What to work on
Check each line of the material below for the word "tools". Say how many lines have it, and nothing else.

Data listing
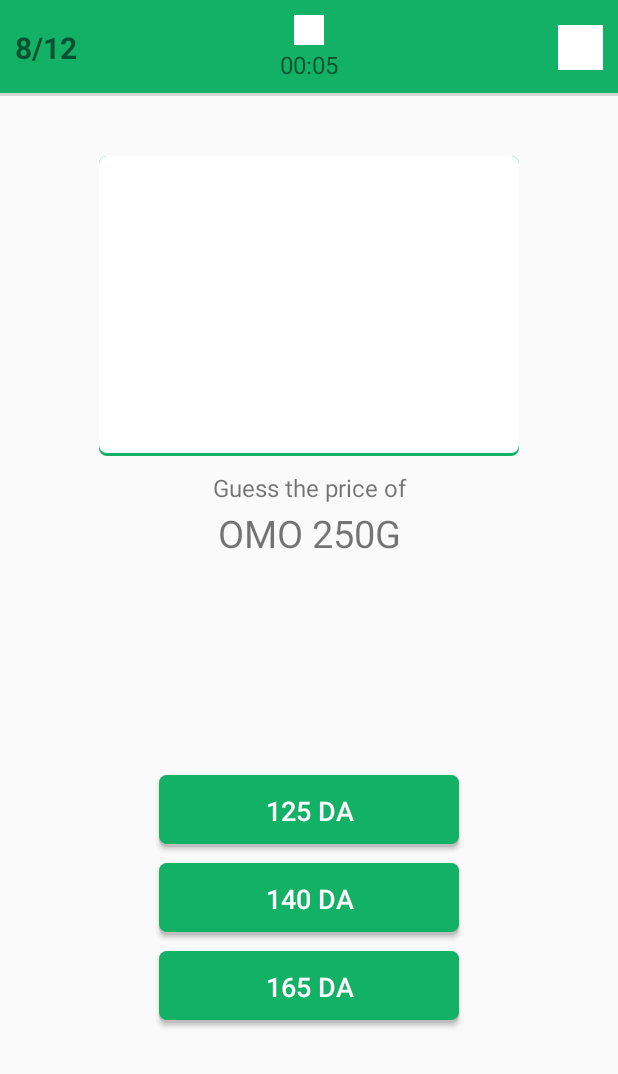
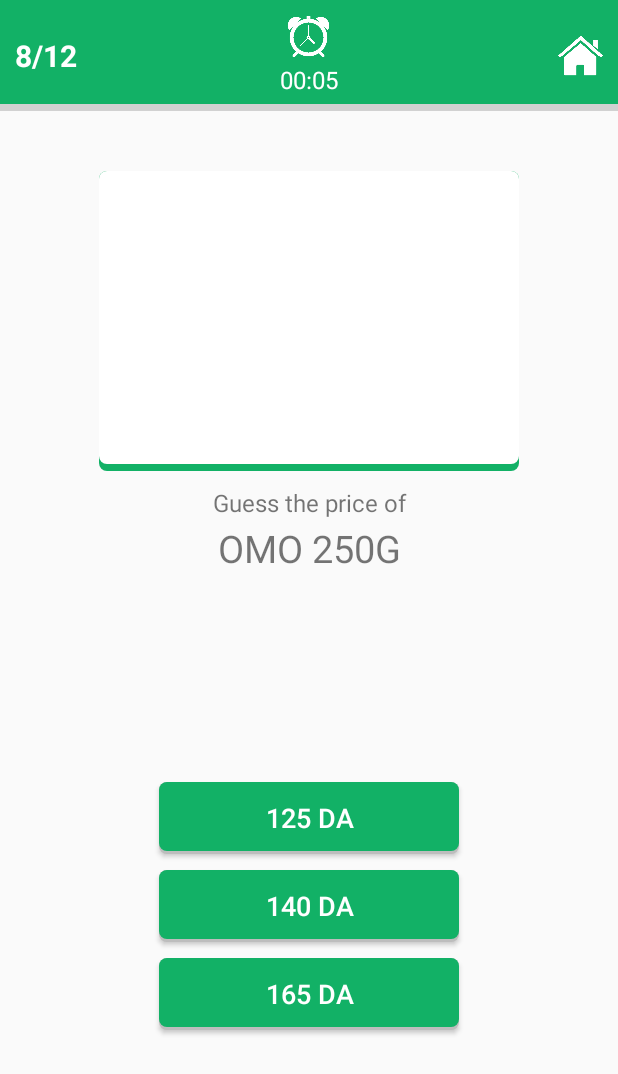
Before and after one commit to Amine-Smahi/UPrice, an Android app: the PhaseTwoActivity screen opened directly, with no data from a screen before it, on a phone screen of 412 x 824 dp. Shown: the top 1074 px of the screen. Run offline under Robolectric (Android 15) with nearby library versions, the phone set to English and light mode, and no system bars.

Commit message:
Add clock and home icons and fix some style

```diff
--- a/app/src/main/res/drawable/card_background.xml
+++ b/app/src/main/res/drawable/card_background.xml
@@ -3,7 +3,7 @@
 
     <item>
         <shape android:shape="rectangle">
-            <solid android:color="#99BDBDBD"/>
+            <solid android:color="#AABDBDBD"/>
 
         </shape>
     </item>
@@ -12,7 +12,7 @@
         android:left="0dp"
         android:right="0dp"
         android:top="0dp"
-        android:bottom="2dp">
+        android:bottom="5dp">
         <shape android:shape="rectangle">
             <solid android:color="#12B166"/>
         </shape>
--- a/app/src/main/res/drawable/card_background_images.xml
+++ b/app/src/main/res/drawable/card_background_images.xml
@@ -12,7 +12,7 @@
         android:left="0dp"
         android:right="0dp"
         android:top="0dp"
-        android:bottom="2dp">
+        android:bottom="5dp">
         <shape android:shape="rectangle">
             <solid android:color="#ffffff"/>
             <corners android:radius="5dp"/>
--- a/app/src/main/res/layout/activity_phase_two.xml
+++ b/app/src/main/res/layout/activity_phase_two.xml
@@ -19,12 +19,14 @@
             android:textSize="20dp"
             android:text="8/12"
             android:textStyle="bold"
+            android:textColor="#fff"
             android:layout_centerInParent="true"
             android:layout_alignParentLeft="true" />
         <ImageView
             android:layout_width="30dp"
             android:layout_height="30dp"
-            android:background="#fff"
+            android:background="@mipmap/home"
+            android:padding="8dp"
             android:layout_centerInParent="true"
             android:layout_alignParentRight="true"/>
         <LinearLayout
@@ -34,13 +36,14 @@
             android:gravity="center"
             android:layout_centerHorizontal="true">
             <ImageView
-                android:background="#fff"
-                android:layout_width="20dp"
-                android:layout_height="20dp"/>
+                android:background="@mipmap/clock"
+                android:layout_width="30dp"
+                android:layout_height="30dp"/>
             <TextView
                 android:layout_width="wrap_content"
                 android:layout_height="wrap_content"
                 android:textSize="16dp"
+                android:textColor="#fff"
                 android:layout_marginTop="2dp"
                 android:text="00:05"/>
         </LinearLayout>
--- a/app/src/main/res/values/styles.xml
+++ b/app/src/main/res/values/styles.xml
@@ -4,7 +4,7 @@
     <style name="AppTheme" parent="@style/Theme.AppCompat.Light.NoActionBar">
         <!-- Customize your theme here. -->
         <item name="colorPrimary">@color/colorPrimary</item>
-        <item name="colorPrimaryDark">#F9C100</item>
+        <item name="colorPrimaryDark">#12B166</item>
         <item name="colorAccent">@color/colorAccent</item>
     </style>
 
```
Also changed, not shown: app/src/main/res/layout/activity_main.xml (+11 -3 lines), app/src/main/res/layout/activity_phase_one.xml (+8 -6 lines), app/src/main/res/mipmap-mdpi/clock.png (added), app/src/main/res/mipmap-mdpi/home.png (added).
---
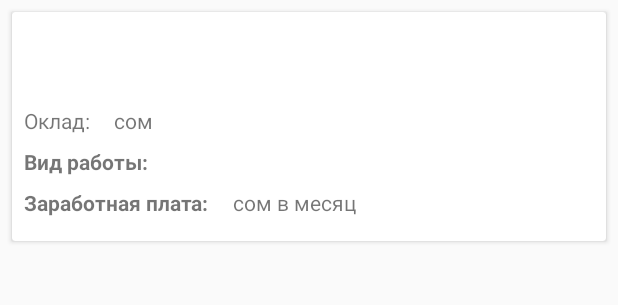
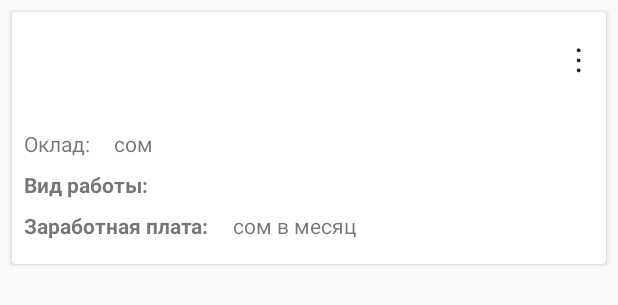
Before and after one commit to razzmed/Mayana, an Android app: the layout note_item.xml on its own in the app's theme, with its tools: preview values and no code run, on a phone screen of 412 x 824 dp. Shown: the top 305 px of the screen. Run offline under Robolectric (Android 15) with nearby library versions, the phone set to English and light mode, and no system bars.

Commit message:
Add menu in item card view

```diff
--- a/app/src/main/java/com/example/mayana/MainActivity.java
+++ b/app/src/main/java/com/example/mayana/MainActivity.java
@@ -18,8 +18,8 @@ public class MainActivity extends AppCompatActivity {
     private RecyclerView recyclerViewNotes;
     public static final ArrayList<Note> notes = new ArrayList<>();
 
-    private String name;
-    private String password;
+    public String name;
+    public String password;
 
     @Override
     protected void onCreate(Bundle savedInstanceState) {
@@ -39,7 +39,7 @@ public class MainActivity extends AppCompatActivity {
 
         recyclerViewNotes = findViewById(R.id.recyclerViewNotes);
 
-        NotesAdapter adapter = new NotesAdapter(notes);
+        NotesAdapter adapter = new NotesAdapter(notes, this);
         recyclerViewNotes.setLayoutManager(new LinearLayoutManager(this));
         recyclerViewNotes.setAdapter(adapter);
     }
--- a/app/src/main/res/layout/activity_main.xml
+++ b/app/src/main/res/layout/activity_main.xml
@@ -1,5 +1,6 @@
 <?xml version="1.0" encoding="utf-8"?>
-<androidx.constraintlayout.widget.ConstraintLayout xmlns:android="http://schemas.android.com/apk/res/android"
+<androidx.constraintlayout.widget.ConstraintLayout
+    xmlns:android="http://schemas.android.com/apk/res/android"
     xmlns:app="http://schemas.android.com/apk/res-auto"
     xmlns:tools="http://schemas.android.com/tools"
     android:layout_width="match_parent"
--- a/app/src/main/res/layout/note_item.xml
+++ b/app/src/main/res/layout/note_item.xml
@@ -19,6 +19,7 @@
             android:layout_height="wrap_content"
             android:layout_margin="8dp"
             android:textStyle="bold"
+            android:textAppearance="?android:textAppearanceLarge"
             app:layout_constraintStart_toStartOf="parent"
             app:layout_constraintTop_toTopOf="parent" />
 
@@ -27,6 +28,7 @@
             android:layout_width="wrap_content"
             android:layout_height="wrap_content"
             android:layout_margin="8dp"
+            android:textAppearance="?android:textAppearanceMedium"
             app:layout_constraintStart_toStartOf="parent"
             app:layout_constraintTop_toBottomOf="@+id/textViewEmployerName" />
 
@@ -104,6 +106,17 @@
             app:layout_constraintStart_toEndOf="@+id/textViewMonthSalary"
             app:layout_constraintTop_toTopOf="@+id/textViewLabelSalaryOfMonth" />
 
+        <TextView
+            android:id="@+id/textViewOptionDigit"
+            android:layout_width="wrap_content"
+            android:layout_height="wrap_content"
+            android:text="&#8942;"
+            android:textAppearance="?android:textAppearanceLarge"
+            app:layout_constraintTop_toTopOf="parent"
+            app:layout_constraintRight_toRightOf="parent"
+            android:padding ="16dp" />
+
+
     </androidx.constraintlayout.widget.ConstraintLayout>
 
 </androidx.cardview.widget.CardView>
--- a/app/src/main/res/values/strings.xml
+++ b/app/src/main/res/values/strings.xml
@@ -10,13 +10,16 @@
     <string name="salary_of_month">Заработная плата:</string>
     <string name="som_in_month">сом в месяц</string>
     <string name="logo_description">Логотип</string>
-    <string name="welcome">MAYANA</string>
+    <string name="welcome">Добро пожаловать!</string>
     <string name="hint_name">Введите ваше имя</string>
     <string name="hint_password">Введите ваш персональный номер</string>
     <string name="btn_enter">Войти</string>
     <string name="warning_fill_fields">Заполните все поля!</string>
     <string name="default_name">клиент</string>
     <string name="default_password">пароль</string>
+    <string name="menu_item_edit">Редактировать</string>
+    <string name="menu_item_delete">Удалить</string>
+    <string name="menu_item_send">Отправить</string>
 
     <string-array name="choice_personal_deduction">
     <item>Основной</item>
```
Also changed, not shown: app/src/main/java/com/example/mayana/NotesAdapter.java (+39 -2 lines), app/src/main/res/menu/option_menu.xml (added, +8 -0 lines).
* * *
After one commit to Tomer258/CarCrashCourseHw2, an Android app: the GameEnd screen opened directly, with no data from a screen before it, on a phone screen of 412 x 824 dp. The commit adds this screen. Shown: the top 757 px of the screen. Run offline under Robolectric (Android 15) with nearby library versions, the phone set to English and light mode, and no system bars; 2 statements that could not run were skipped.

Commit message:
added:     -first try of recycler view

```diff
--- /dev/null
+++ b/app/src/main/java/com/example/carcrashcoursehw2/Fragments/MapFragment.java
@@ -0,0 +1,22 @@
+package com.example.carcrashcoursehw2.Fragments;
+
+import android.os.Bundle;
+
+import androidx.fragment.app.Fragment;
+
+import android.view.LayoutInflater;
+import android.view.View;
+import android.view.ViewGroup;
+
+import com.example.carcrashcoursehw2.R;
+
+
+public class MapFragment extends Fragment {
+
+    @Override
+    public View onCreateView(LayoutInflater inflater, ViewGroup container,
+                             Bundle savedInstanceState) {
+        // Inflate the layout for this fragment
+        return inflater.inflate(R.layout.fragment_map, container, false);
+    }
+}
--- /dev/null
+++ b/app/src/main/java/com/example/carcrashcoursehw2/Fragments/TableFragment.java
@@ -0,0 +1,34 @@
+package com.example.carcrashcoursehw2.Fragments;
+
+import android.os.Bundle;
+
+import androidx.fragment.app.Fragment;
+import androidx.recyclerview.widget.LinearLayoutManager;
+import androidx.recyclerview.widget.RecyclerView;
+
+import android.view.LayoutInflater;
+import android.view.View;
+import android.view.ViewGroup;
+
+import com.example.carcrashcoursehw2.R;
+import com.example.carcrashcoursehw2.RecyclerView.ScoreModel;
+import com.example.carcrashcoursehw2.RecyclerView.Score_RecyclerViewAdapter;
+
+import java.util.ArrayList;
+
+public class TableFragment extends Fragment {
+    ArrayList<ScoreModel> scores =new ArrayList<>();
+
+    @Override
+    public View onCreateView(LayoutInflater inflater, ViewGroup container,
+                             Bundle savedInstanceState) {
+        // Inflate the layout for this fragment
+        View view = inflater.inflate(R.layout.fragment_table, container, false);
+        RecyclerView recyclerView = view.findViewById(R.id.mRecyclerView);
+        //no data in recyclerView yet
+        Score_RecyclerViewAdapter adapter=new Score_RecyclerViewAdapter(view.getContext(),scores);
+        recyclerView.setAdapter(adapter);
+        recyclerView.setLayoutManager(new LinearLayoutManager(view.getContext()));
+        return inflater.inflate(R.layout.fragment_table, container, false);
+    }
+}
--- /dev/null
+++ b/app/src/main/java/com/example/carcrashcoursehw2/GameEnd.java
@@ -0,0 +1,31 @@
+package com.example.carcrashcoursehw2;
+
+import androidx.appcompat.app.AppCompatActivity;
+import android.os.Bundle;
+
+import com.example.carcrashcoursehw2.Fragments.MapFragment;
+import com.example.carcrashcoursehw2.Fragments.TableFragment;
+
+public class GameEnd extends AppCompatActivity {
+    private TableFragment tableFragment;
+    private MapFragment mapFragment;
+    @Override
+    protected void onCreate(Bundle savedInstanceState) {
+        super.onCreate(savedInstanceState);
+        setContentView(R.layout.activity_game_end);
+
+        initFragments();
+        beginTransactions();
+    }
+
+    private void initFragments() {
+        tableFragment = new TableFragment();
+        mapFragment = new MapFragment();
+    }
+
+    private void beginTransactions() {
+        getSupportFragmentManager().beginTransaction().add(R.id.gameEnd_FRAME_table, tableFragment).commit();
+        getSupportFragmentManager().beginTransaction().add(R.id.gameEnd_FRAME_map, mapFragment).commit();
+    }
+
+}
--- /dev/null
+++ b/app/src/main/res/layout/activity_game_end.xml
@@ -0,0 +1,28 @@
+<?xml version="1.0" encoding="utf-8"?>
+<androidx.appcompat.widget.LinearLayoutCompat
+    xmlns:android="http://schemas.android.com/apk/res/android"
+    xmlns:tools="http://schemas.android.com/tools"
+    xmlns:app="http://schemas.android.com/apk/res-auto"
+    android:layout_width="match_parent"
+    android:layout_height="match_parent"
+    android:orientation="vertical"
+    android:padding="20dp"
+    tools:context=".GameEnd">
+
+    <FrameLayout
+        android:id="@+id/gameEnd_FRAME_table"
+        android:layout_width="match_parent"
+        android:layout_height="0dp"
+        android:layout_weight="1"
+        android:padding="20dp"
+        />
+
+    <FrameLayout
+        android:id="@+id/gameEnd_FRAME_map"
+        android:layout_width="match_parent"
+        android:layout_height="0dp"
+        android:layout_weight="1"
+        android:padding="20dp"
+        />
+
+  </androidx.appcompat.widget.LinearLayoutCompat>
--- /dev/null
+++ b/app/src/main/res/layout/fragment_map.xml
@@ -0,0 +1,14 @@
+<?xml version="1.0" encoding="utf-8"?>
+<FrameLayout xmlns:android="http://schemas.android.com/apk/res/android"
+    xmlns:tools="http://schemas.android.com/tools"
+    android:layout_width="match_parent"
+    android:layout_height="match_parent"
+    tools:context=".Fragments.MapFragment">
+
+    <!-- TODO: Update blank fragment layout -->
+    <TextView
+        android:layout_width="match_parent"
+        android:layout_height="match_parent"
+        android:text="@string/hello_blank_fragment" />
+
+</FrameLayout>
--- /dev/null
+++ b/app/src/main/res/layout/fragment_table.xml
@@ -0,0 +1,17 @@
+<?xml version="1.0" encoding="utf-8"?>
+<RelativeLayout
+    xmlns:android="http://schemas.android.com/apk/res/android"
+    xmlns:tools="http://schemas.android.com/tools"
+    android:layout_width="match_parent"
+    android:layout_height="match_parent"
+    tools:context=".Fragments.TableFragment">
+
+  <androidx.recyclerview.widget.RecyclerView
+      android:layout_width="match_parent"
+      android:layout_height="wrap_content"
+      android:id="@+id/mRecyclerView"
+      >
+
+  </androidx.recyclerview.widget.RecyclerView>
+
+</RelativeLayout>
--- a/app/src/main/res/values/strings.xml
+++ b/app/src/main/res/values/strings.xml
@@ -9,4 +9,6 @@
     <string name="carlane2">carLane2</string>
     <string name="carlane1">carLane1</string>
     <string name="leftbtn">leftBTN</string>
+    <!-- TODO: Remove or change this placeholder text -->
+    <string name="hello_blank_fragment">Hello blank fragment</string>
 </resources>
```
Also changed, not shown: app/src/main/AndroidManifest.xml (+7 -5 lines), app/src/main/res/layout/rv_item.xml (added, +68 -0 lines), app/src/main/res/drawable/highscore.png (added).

Response area
8